- **Your assignment**: Those lines of the data that hold the word "hover" are to be copied out.

Start of Recorded information

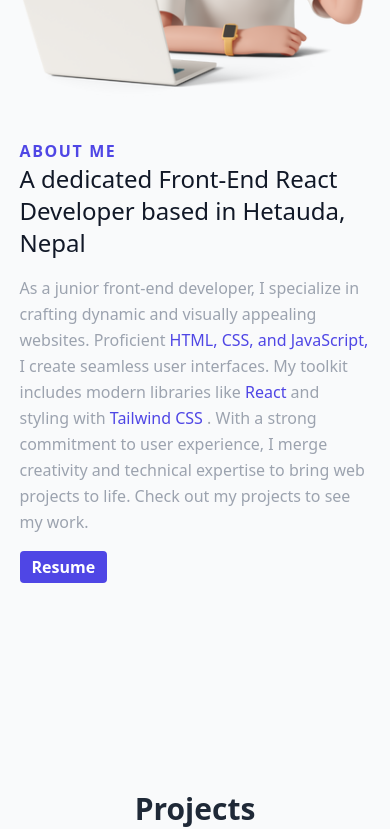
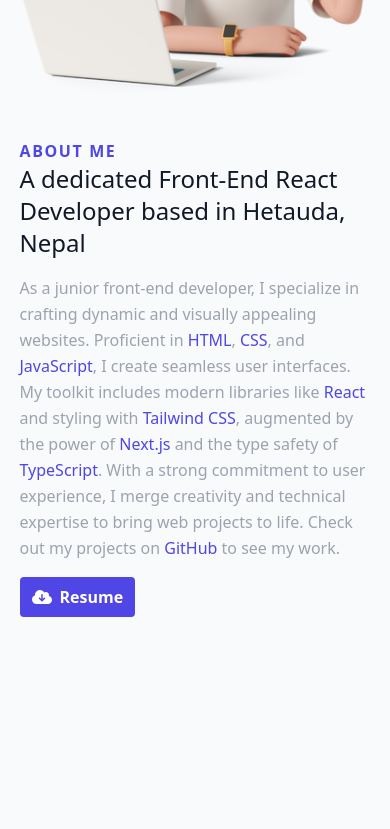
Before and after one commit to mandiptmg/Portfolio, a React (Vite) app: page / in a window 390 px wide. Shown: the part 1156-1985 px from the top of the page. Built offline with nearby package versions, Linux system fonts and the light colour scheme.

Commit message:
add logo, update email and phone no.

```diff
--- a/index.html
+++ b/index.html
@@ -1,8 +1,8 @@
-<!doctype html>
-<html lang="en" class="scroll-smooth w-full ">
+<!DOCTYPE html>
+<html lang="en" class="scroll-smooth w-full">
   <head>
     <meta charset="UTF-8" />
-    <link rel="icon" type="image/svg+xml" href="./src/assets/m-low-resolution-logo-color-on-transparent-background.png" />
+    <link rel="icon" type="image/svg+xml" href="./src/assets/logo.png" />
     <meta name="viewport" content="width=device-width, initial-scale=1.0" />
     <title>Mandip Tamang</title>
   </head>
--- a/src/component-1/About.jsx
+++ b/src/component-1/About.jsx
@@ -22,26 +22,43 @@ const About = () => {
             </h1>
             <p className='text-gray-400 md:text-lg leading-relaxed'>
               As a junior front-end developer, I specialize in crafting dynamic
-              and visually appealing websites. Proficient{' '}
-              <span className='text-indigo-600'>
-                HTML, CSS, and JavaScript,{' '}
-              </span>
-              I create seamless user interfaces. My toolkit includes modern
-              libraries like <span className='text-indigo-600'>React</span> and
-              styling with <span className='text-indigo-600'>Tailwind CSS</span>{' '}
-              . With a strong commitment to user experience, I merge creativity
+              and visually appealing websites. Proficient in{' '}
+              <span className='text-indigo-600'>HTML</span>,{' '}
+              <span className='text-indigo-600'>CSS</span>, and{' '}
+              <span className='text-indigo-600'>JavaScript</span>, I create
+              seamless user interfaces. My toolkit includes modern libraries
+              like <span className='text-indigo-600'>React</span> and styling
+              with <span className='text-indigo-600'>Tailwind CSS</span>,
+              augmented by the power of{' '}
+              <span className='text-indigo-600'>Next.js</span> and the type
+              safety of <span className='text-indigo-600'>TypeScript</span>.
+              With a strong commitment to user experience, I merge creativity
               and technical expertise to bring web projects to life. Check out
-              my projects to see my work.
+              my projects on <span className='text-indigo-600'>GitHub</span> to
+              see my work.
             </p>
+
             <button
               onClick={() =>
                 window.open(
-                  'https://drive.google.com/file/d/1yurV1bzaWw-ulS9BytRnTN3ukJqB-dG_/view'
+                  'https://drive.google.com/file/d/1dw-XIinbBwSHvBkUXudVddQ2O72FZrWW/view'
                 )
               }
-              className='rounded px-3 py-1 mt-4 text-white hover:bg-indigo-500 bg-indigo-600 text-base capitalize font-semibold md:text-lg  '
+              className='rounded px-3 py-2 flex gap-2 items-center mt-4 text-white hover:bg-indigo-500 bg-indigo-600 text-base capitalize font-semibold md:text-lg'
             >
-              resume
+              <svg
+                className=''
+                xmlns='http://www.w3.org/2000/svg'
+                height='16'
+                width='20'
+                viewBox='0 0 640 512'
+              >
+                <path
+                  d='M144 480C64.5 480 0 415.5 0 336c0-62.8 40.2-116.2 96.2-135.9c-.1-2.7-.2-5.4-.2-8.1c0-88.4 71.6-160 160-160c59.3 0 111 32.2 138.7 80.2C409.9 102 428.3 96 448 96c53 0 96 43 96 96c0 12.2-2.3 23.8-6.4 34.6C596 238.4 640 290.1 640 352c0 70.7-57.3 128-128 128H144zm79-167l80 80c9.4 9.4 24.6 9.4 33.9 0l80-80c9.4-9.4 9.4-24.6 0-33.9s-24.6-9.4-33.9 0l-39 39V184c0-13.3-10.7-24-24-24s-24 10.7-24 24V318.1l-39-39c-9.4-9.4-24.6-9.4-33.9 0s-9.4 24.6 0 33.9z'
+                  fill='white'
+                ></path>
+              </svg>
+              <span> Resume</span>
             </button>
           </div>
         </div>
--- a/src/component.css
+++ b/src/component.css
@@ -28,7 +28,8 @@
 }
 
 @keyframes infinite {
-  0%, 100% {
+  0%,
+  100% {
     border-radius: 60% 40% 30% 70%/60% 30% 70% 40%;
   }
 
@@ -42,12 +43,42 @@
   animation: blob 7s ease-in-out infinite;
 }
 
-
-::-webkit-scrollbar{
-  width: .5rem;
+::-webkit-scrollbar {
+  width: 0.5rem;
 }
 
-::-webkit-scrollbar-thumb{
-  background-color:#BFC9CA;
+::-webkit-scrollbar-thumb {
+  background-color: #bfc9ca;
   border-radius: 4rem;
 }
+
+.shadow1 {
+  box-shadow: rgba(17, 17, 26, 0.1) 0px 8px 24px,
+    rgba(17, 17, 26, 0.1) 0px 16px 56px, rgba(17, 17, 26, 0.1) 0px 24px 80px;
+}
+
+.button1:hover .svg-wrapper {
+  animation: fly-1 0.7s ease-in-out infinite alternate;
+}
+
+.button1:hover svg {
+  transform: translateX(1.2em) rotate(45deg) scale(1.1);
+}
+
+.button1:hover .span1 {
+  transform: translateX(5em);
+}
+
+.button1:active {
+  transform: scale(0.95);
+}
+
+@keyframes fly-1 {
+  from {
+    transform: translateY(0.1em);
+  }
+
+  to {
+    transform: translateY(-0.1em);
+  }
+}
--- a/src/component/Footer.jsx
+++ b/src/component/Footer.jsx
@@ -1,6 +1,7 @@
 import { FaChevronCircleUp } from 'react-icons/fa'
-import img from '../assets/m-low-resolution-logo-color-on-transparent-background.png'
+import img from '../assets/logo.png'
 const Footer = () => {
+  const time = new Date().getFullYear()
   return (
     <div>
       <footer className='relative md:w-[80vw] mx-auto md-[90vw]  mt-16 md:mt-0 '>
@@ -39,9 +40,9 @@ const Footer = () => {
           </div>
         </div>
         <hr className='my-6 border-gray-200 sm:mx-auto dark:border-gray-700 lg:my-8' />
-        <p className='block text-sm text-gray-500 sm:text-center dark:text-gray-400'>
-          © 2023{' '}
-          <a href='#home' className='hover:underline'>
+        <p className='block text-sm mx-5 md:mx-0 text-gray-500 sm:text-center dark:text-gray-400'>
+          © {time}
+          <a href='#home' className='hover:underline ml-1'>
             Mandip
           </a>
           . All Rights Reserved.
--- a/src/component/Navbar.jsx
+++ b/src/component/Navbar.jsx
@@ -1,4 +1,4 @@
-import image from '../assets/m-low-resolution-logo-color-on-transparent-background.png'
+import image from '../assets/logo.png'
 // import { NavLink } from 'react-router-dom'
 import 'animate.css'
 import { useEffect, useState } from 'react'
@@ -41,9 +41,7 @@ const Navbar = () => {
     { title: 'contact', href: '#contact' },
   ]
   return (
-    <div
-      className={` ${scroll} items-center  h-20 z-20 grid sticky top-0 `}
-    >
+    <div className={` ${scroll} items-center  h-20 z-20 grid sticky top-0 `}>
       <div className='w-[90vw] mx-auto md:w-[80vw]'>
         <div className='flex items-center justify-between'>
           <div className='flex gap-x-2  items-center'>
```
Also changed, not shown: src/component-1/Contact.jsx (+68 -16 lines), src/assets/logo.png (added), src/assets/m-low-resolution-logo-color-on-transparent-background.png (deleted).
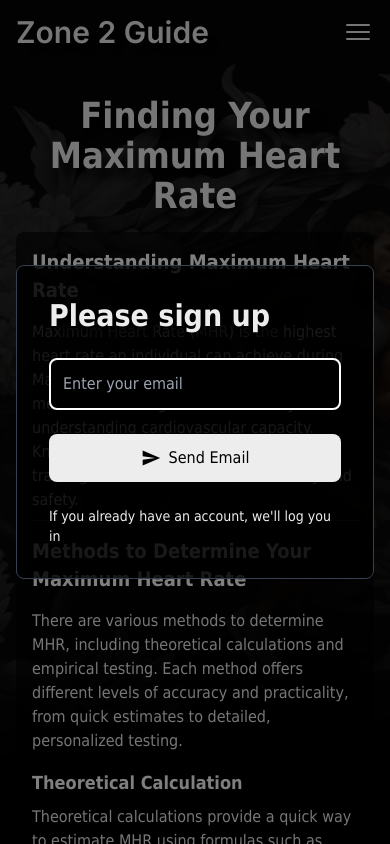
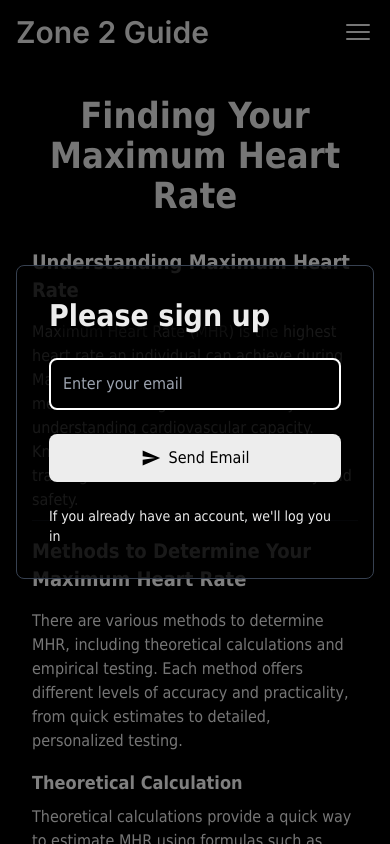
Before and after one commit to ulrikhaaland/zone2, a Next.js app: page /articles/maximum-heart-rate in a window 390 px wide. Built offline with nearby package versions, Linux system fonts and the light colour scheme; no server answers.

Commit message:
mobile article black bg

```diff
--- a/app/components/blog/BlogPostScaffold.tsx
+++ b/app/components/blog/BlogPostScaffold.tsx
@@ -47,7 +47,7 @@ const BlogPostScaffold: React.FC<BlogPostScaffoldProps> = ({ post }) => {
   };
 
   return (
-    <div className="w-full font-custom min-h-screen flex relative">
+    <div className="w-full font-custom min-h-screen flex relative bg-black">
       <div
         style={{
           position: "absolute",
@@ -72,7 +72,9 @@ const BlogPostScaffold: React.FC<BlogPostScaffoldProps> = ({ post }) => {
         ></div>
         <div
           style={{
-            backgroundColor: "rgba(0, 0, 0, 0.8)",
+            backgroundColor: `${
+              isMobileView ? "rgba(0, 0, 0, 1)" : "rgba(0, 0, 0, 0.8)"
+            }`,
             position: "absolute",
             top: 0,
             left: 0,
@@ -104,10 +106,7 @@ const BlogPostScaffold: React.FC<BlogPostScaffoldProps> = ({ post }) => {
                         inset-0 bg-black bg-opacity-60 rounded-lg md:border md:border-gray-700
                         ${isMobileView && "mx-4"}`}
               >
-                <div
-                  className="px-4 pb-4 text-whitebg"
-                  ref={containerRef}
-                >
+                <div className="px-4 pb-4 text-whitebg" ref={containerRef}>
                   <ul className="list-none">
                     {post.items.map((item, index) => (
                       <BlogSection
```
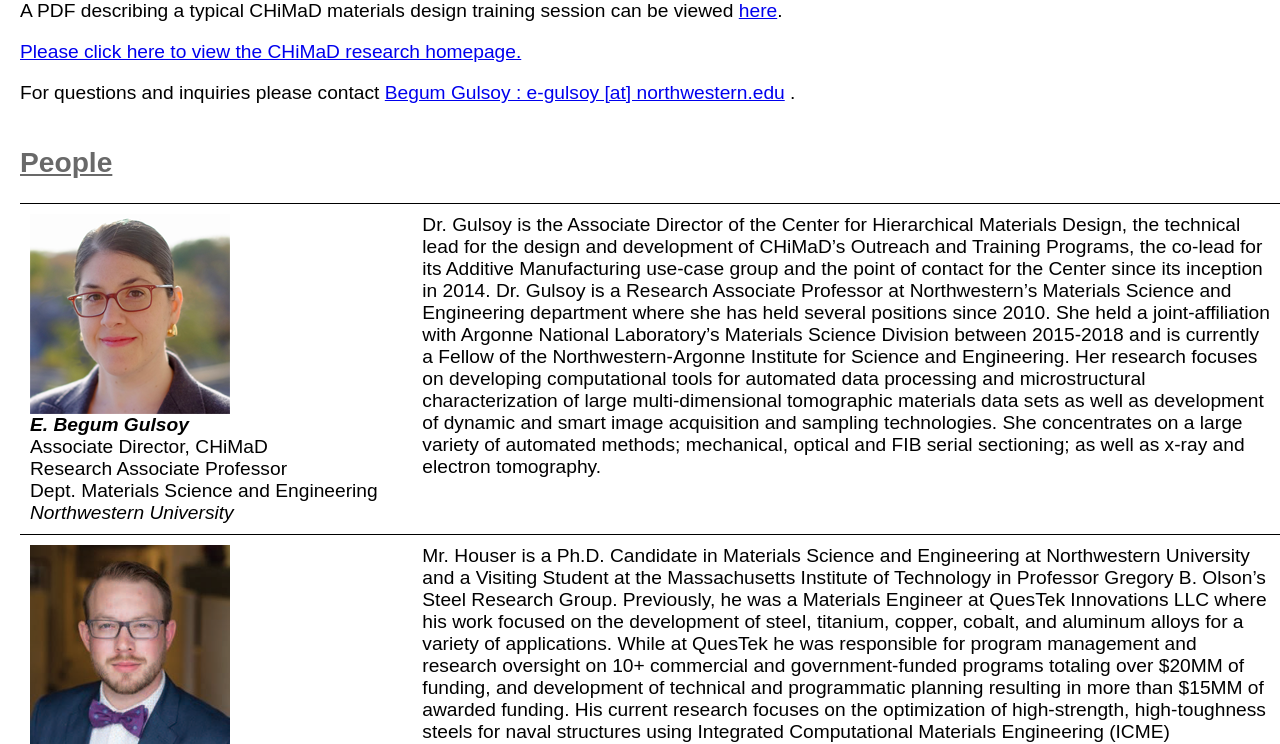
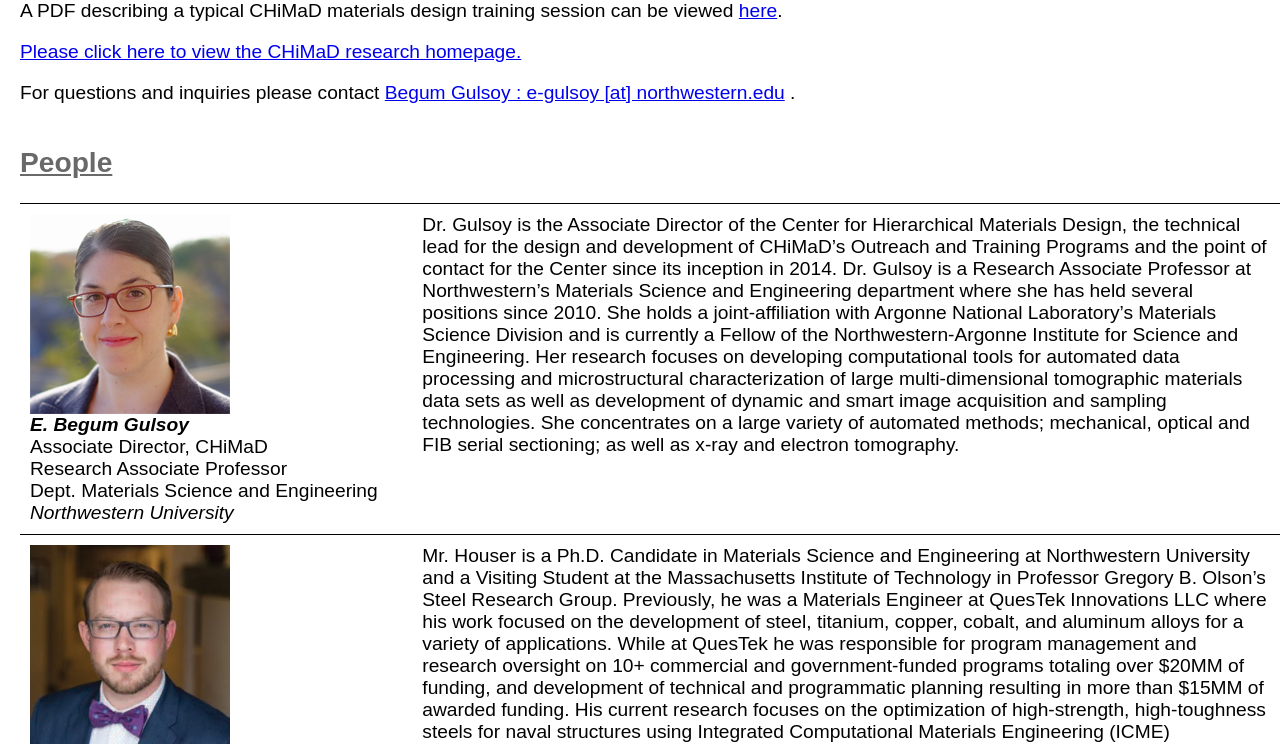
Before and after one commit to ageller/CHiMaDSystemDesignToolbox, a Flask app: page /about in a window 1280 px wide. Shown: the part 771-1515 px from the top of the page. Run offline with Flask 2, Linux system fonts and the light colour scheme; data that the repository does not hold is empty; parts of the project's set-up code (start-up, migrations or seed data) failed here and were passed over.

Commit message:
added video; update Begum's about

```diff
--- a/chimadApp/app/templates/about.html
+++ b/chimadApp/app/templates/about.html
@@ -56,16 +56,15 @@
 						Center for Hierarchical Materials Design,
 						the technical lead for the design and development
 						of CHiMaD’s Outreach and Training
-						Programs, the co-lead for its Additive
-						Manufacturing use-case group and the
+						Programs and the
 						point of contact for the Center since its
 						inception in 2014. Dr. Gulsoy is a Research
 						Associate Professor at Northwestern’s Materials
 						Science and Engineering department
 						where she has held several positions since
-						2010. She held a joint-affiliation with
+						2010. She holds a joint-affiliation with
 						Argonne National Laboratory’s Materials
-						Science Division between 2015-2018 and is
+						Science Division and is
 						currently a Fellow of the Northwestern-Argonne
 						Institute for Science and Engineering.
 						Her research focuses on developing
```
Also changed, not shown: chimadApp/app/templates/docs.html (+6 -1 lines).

End of Recorded information

- **Exercise answer**:
-              className='rounded px-3 py-1 mt-4 text-white hover:bg-indigo-500 bg-indigo-600 text-base capitalize font-semibold md:text-lg  '
+              className='rounded px-3 py-2 flex gap-2 items-center mt-4 text-white hover:bg-indigo-500 bg-indigo-600 text-base capitalize font-semibold md:text-lg'
+.button1:hover .svg-wrapper {
+.button1:hover svg {
+.button1:hover .span1 {
-          <a href='#home' className='hover:underline'>
+          <a href='#home' className='hover:underline ml-1'>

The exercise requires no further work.